February 9, 2012 § Leave a Comment
Now that it is official that the kind of questions raised in the third and fourth centuries relative to Trinitarianism are nothing more than the constructs of a bunch of middle aged white guys, it is worth perhaps spending a few moments in methodological and historical reflection.
Methodologically, the telepathic ability to see into the minds of others and discern exactly what they are thinking is a great gift. I am quite envious; if I had it, I would not waste my time on webcasts; I’d be doing some telepathic insider trading and making a small fortune on the Dow. Unfortunately, I can only judge intentions by public actions which rarely if ever allow me to discern exactly why somebody does something. The ability to spot false consciousness is an even greater skill, though somewhat vulnerable to the Popperian critique of non-falsifiability.

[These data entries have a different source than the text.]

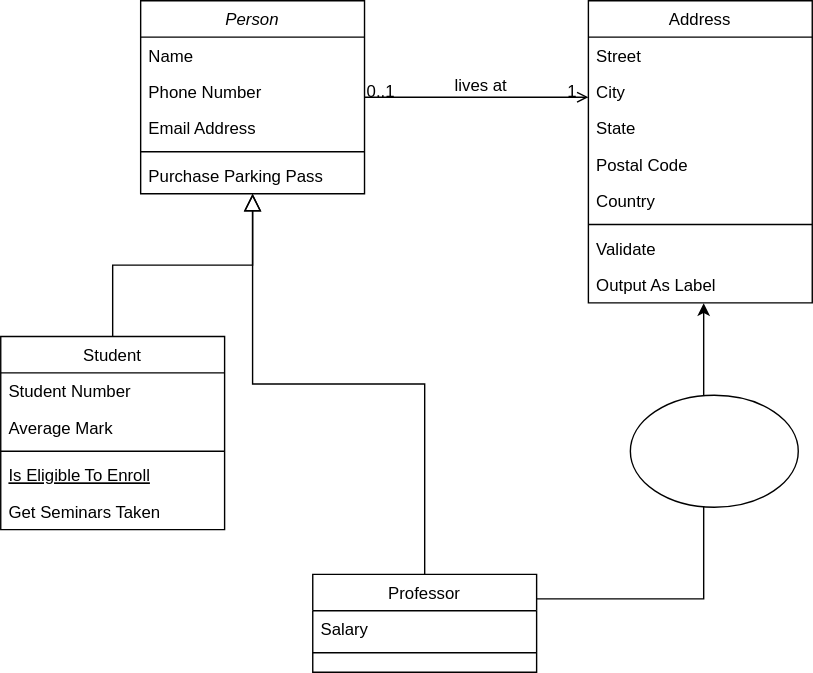
Above: Untitled Diagram.drawio.svg in myziny/test-repository (draw.io), before the change. Source tidied: cells renumbered, new cells last; positions are measured from the earlier drawing's top-left corner, leaving out a move shared by most shapes.
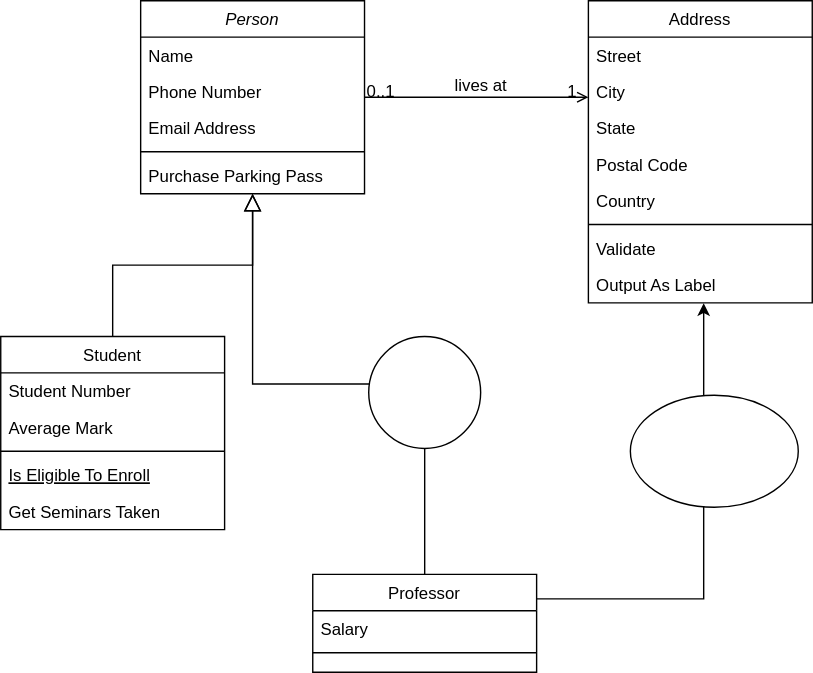
The same diagram one commit later.

Change to the diagram source:
```diff
@@ -117,5 +117,8 @@
     <mxCell id="33" style="ellipse;whiteSpace=wrap;html=1;" parent="1" vertex="1">
       <mxGeometry x="450" y="282" width="120" height="80" as="geometry" />
     </mxCell>
+    <mxCell id="34" style="ellipse;whiteSpace=wrap;html=1;" parent="1" vertex="1">
+      <mxGeometry x="263" y="240" width="80" height="80" as="geometry" />
+    </mxCell>
   </root>
 </mxGraphModel>
```
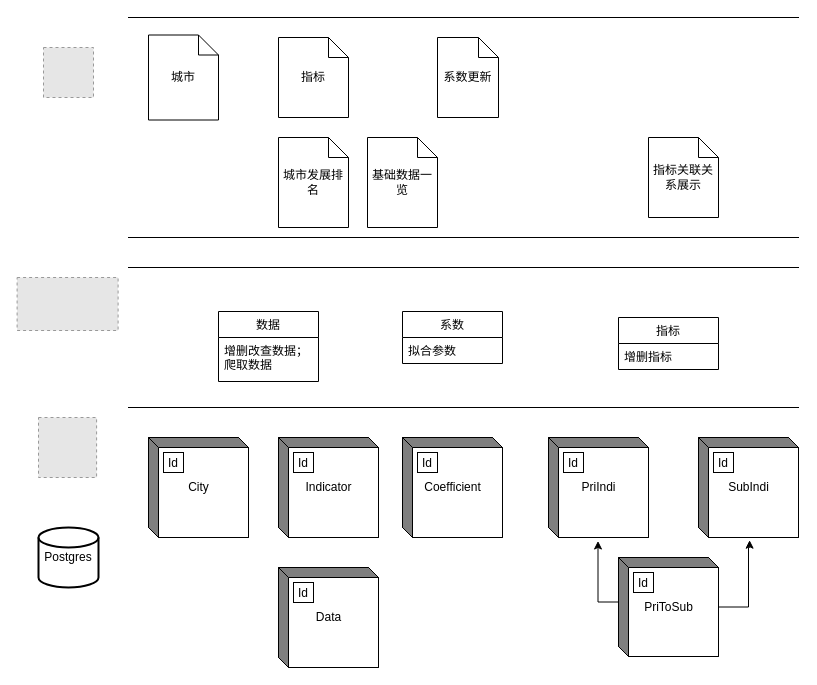
pyonSec/city keeps this draw.io diagram as system.drawio. Above is the earlier version. Source tidied: cells renumbered, new cells numbered last; positions are measured from the earlier drawing's top-left corner, leaving out a move shared by most shapes. Both pictures are drawn from the tidied source at 100%, with x=0, y=0 at pixel (17, 17). Pictures stored in the file or linked from it are replaced by grey dashed boxes.
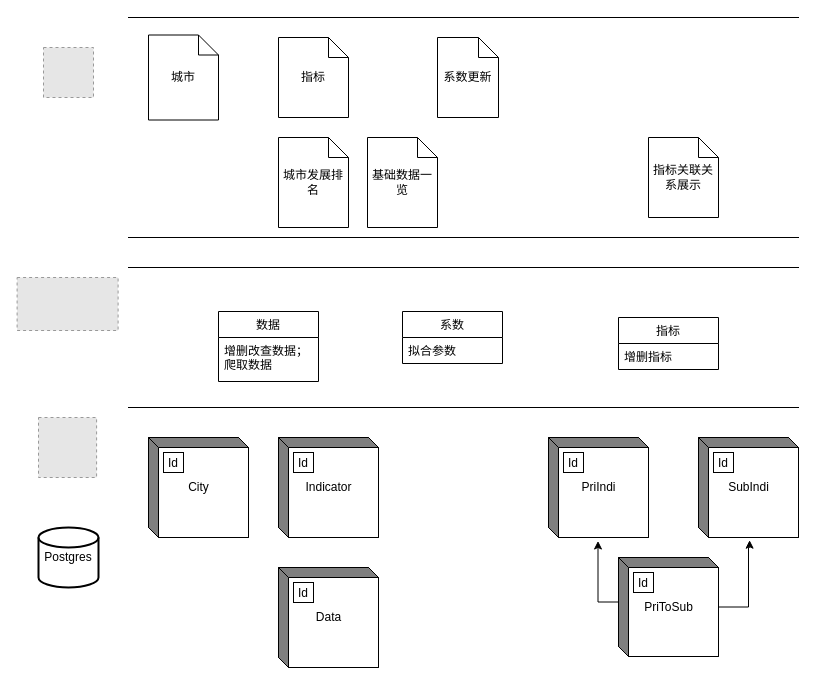
Above is the later version.

Commit message (it also covers changes not shown here):
system tech model

Diff of the diagram source:
```diff
@@
-    <mxCell id="7" value="Coefficient" style="html=1;dashed=0;whitespace=wrap;shape=mxgraph.dfd.externalEntity;" parent="1" vertex="1">
-      <mxGeometry x="385" y="420" width="100" height="100" as="geometry" />
-    </mxCell>
-    <mxCell id="8" value="Id" style="strokeColor=inherit;fillColor=inherit;gradientColor=inherit;" parent="7" vertex="1">
-      <mxGeometry width="20" height="20" relative="1" as="geometry">
-        <mxPoint x="15" y="15" as="offset" />
-      </mxGeometry>
-    </mxCell>
```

Historically, one might add that this would seem to indicate that modalism is not the only early church heresy which is enjoying something of a comeback in evangelical circles. The methodological attributes outlined above were also hallmarks of Gnosticism whose basic strategy was `I have secret knowledge that you do not have but which allows me to understand the world – and even you – in ways that you cannot comprehend. So you need to shut up and listen to me.’
Still, let us go back to the fourth century and see how the `middle aged white guy’ critique measures up. Well, at the Council of Nicea in 325, many of the participants were no doubt middle aged — which Paul in the Pastorals would actually seem to think is quite a good thing in a church leader. But white? I suspect they were ethnically more akin to modern day Turks or south eastern Europeans, not that racial categories really meant anything then. The key category in the fourth century was that of Roman citizenship, not skin colour.
More significantly, of course, had you been there yourself and looked around the council, you would have seen that many of the delegates had body parts missing – an arm here, a leg there, an occasional eye – because they were survivors of the terrible persecutions under Diocletian and Galerius. Indeed, many had probably lost close friends and family members too. Thus, the foundations for the creedal doctrine of the Trinity were laid by men who thought doctrine was something for which it was actually worth suffering and dying.
That someone is willing to die for a cause does not sanctify it; but when you add to this that Nicene orthodoxy has been universally agreed upon as important by millions of Christians of multiple races, nationalities and age profile, through sixteen centuries, surely that should give us pause for thought. The questions asked at Nicea were important and they were asked by serious men, men serious enough to risk death for their faith. To dismiss all this with a wave of the hand or through simple lack of knowledge and competence, and to follow this up by playing the race card, is an interesting move.
But hey, if a bunch of middle-aged American pastors in the Elephant Room tell you Nicea and its delegates — and all the Christians who have suffered and died to maintain its truth over the centuries — are irrelevant, who am I to question them? To do so would surely be the height of arrogance. Ahem.
Which brings me back to the celebrity pastor thing. When I raised the issue last year, I was widely derided as talking nonsense and many critics tried to dismiss the notion by conflating public figure with celebrity, pointing to the problems of defining the term, reducing it to trivia such as `Is signing somebody’s book or being photographed with them at a conference really that wicked?’ or the telepathic/Gnostic insight `The man’s just envious that his church is not as big as theirs!’ Indeed, it was made very clear to me by a number of people that I was the problem, not the fetish pastors. Yet as I stressed again and again, my concern is not ultimately about being well-known or speaking at a conference or two; it is about the big personality pastor who turns into a fetish, and who gains great and widespread authority and influence by reason of that, without any proper accountability. Remind anybody of anything that happened recently?
Carl Trueman, 02-01-12, http://www.reformation21.org/blog/2012/02/gnosticism-nicea-and-celebrity.php